Problem requirements
Starting with the line that contains "Before and after one commit to gifgaf0/gifgaf0.github.io, a" and stopping after the line that contains "value-output.", return each line below exactly as written, with no others.

Material shown
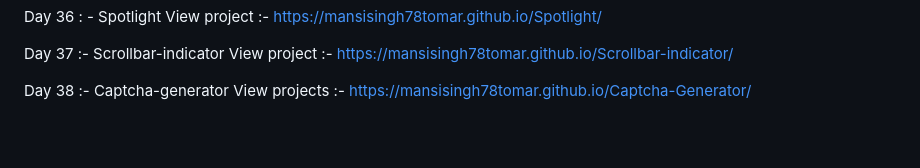
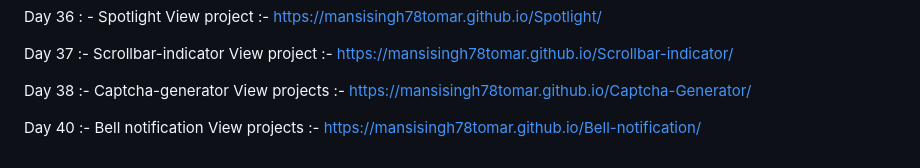
Before and after one commit to mansisingh78tomar/100-days-js-task, a Markdown page: README.md, the part around the change. GitHub-like rendering; blank space fills up the shorter version.

```diff
--- a/README.md
+++ b/README.md
@@ -101,3 +101,6 @@ View project :- https://mansisingh78tomar.github.io/Scrollbar-indicator/
 
 Day 38 :- Captcha-generator
 View projects :- https://mansisingh78tomar.github.io/Captcha-Generator/
+
+Day 40 :- Bell notification
+View projects :- https://mansisingh78tomar.github.io/Bell-notification/
```
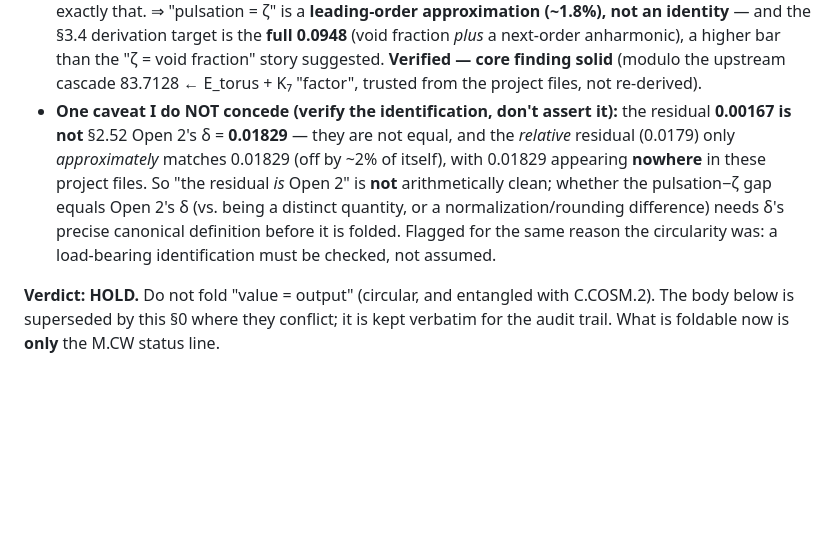
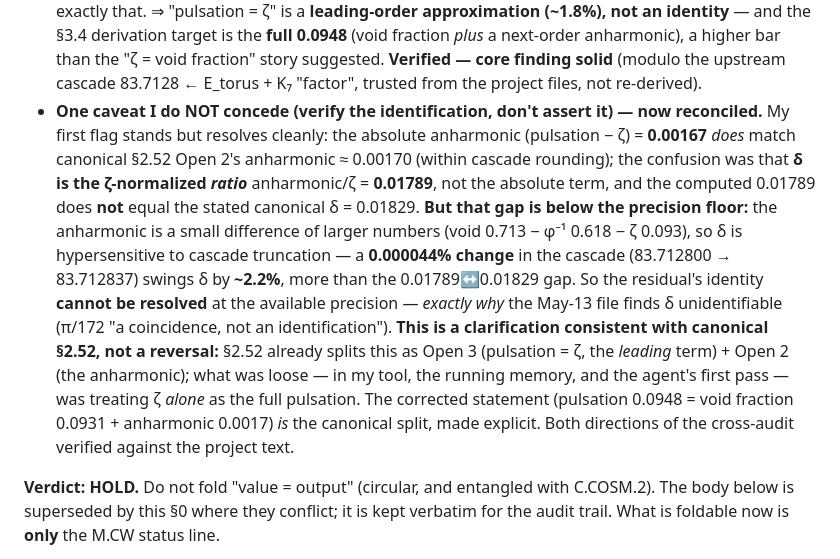
Before and after one commit to gifgaf0/gifgaf0.github.io, a Markdown page: reports/SQT_2.52_PULSATION_ZETA_CHECK.md, the part around the change. Rendered like a GitHub page; blank space fills up the shorter version.

Commit message:
§2.52 pulsation=ζ: converged — δ reconciliation + precision-floor (verified independently)
Cross-audit converged both directions. Verified the agent's concession + refinement:
- δ is the ζ-normalized RATIO anharmonic/ζ = 0.01789; the absolute anharmonic
  0.00167 ≈ canonical Open 2's ≈0.00170 (within rounding). My original "0.00167 ≠
  0.01829" flag was right (absolute vs ratio), and even the ratio (0.01789) ≠
  stated δ (0.01829).
- Precision floor (verified): a 0.000044% cascade change (83.712800→83.712837)
  swings δ by ~2.2% (dδ/dcascade=1/ζ=10.74), exceeding the 0.01789↔0.01829 gap. So
  the residual-identity is unresolvable at available precision — exactly why the
  May-13 file finds δ unidentifiable (π/172 a coincidence).
- This is a clarification CONSISTENT with canonical §2.52 (Open 3 = ζ leading +
  Open 2 = anharmonic), not a reversal; the loose step was treating ζ alone as the
  full pulsation.

Net: HOLD; corrected status (M.CW-legal ratio; pulsation 0.0948 = void 0.0931 +
anharmonic 0.0017, NOT pulsation=ζ identity; three open flags) is the honest
closing characterization of the §3.4 dynamical frontier. Explicitly not a
value-output.

https://claude.ai/code/session_015RYKQJaXbyKG9HvZmUTNKT

```diff
--- a/reports/SQT_2.52_PULSATION_ZETA_CHECK.md
+++ b/reports/SQT_2.52_PULSATION_ZETA_CHECK.md
@@ -49,15 +49,25 @@ value-output check is circular.** I verified it independently and **concur fully
   the "ζ = void fraction" story suggested. **Verified — core finding solid**
   (modulo the upstream cascade 83.7128 ← E_torus + K₇ "factor", trusted from the
   project files, not re-derived).
-- **One caveat I do NOT concede (verify the identification, don't assert it):** the
-  residual **0.00167 is not** §2.52 Open 2's δ = **0.01829** — they are not equal,
-  and the *relative* residual (0.0179) only *approximately* matches 0.01829 (off by
-  ~2% of itself), with 0.01829 appearing **nowhere** in these project files. So
-  "the residual *is* Open 2" is **not** arithmetically clean; whether the
-  pulsation−ζ gap equals Open 2's δ (vs. being a distinct quantity, or a
-  normalization/rounding difference) needs δ's precise canonical definition before
-  it is folded. Flagged for the same reason the circularity was: a load-bearing
-  identification must be checked, not assumed.
+- **One caveat I do NOT concede (verify the identification, don't assert it) —
+  now reconciled.** My first flag stands but resolves cleanly: the absolute
+  anharmonic (pulsation − ζ) = **0.00167** *does* match canonical §2.52 Open 2's
+  anharmonic ≈ 0.00170 (within cascade rounding); the confusion was that **δ is the
+  ζ-normalized *ratio*** anharmonic/ζ = **0.01789**, not the absolute term, and the
+  computed 0.01789 does **not** equal the stated canonical δ = 0.01829. **But that
+  gap is below the precision floor:** the anharmonic is a small difference of larger
+  numbers (void 0.713 − φ⁻¹ 0.618 − ζ 0.093), so δ is hypersensitive to cascade
+  truncation — a **0.000044% change** in the cascade (83.712800 → 83.712837) swings
+  δ by **~2.2%**, more than the 0.01789↔0.01829 gap. So the residual's identity
+  **cannot be resolved** at the available precision — *exactly why* the May-13 file
+  finds δ unidentifiable (π/172 "a coincidence, not an identification"). **This is a
+  clarification consistent with canonical §2.52, not a reversal:** §2.52 already
+  splits this as Open 3 (pulsation = ζ, the *leading* term) + Open 2 (the
+  anharmonic); what was loose — in my tool, the running memory, and the agent's
+  first pass — was treating ζ *alone* as the full pulsation. The corrected statement
+  (pulsation 0.0948 = void fraction 0.0931 + anharmonic 0.0017) *is* the canonical
+  split, made explicit. Both directions of the cross-audit verified against the
+  project text.
 
 **Verdict: HOLD.** Do not fold "value = output" (circular, and entangled with
 C.COSM.2). The body below is superseded by this §0 where they conflict; it is kept
```
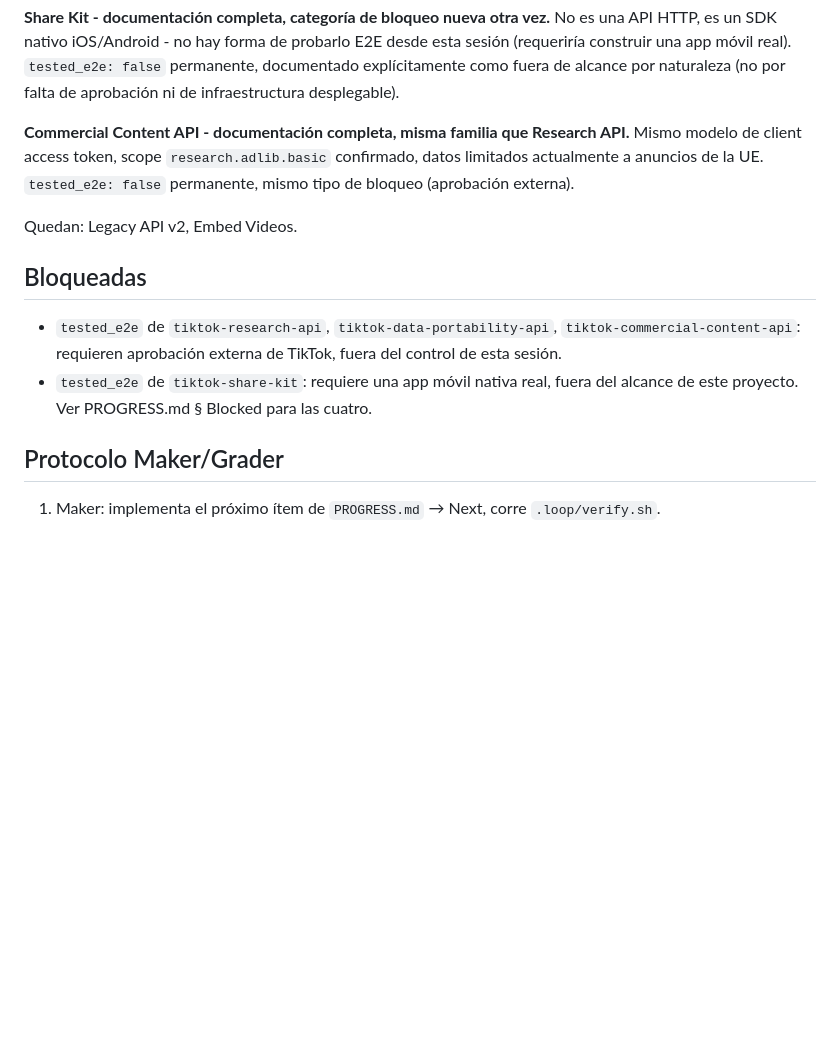
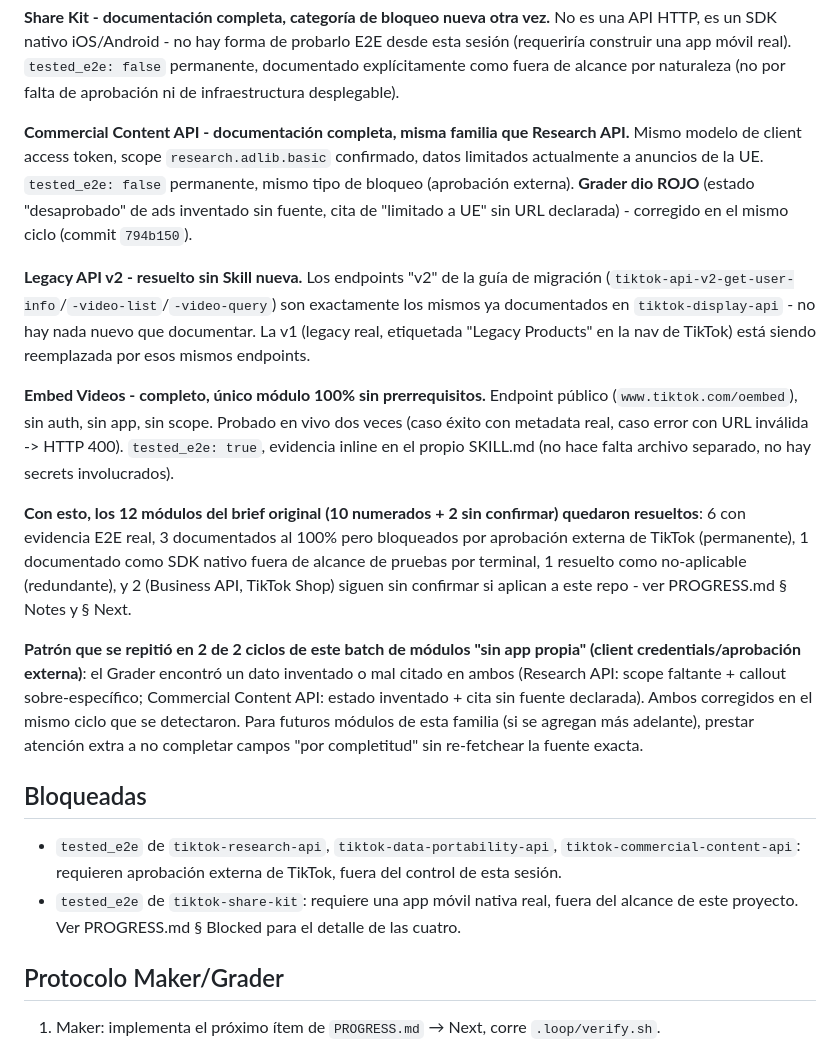
Before and after one commit to NaruXT/research-tiktok, a Markdown page: .loop/HANDOFF.md, the part around the change. Drawn GitHub-style; blank space fills up the shorter version.

```diff
--- a/.loop/HANDOFF.md
+++ b/.loop/HANDOFF.md
@@ -50,13 +50,19 @@ Con esto, **4/4 módulos confirmados hasta ahora están Done con evidencia E2E r
 
 **Share Kit - documentación completa, categoría de bloqueo nueva otra vez.** No es una API HTTP, es un SDK nativo iOS/Android - no hay forma de probarlo E2E desde esta sesión (requeriría construir una app móvil real). `tested_e2e: false` permanente, documentado explícitamente como fuera de alcance por naturaleza (no por falta de aprobación ni de infraestructura desplegable).
 
-**Commercial Content API - documentación completa, misma familia que Research API.** Mismo modelo de client access token, scope `research.adlib.basic` confirmado, datos limitados actualmente a anuncios de la UE. `tested_e2e: false` permanente, mismo tipo de bloqueo (aprobación externa).
+**Commercial Content API - documentación completa, misma familia que Research API.** Mismo modelo de client access token, scope `research.adlib.basic` confirmado, datos limitados actualmente a anuncios de la UE. `tested_e2e: false` permanente, mismo tipo de bloqueo (aprobación externa). **Grader dio ROJO** (estado "desaprobado" de ads inventado sin fuente, cita de "limitado a UE" sin URL declarada) - corregido en el mismo ciclo (commit `794b150`).
 
-Quedan: Legacy API v2, Embed Videos.
+**Legacy API v2 - resuelto sin Skill nueva.** Los endpoints "v2" de la guía de migración (`tiktok-api-v2-get-user-info`/`-video-list`/`-video-query`) son exactamente los mismos ya documentados en `tiktok-display-api` - no hay nada nuevo que documentar. La v1 (legacy real, etiquetada "Legacy Products" en la nav de TikTok) está siendo reemplazada por esos mismos endpoints.
+
+**Embed Videos - completo, único módulo 100% sin prerrequisitos.** Endpoint público (`www.tiktok.com/oembed`), sin auth, sin app, sin scope. Probado en vivo dos veces (caso éxito con metadata real, caso error con URL inválida -> HTTP 400). `tested_e2e: true`, evidencia inline en el propio SKILL.md (no hace falta archivo separado, no hay secrets involucrados).
+
+**Con esto, los 12 módulos del brief original (10 numerados + 2 sin confirmar) quedaron resueltos**: 6 con evidencia E2E real, 3 documentados al 100% pero bloqueados por aprobación externa de TikTok (permanente), 1 documentado como SDK nativo fuera de alcance de pruebas por terminal, 1 resuelto como no-aplicable (redundante), y 2 (Business API, TikTok Shop) siguen sin confirmar si aplican a este repo - ver PROGRESS.md § Notes y § Next.
+
+**Patrón que se repitió en 2 de 2 ciclos de este batch de módulos "sin app propia" (client credentials/aprobación externa)**: el Grader encontró un dato inventado o mal citado en ambos (Research API: scope faltante + callout sobre-específico; Commercial Content API: estado inventado + cita sin fuente declarada). Ambos corregidos en el mismo ciclo que se detectaron. Para futuros módulos de esta familia (si se agregan más adelante), prestar atención extra a no completar campos "por completitud" sin re-fetchear la fuente exacta.
 
 ## Bloqueadas
 - `tested_e2e` de `tiktok-research-api`, `tiktok-data-portability-api`, `tiktok-commercial-content-api`: requieren aprobación externa de TikTok, fuera del control de esta sesión.
-- `tested_e2e` de `tiktok-share-kit`: requiere una app móvil nativa real, fuera del alcance de este proyecto. Ver PROGRESS.md § Blocked para las cuatro.
+- `tested_e2e` de `tiktok-share-kit`: requiere una app móvil nativa real, fuera del alcance de este proyecto. Ver PROGRESS.md § Blocked para el detalle de las cuatro.
 
 ## Protocolo Maker/Grader
 1. Maker: implementa el próximo ítem de `PROGRESS.md` → Next, corre `.loop/verify.sh`.
```
Also changed, not shown: PROGRESS.md (+15 -11 lines), skills/tiktok-embed-videos/SKILL.md (added, +71 -0 lines).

Answer to this task
Before and after one commit to gifgaf0/gifgaf0.github.io, a Markdown page: reports/SQT_2.52_PULSATION_ZETA_CHECK.md, the part around the change. Rendered like a GitHub page; blank space fills up the shorter version.

Commit message:
§2.52 pulsation=ζ: converged — δ reconciliation + precision-floor (verified independently)
Cross-audit converged both directions. Verified the agent's concession + refinement:
- δ is the ζ-normalized RATIO anharmonic/ζ = 0.01789; the absolute anharmonic
  0.00167 ≈ canonical Open 2's ≈0.00170 (within rounding). My original "0.00167 ≠
  0.01829" flag was right (absolute vs ratio), and even the ratio (0.01789) ≠
  stated δ (0.01829).
- Precision floor (verified): a 0.000044% cascade change (83.712800→83.712837)
  swings δ by ~2.2% (dδ/dcascade=1/ζ=10.74), exceeding the 0.01789↔0.01829 gap. So
  the residual-identity is unresolvable at available precision — exactly why the
  May-13 file finds δ unidentifiable (π/172 a coincidence).
- This is a clarification CONSISTENT with canonical §2.52 (Open 3 = ζ leading +
  Open 2 = anharmonic), not a reversal; the loose step was treating ζ alone as the
  full pulsation.

Net: HOLD; corrected status (M.CW-legal ratio; pulsation 0.0948 = void 0.0931 +
anharmonic 0.0017, NOT pulsation=ζ identity; three open flags) is the honest
closing characterization of the §3.4 dynamical frontier. Explicitly not a
value-output.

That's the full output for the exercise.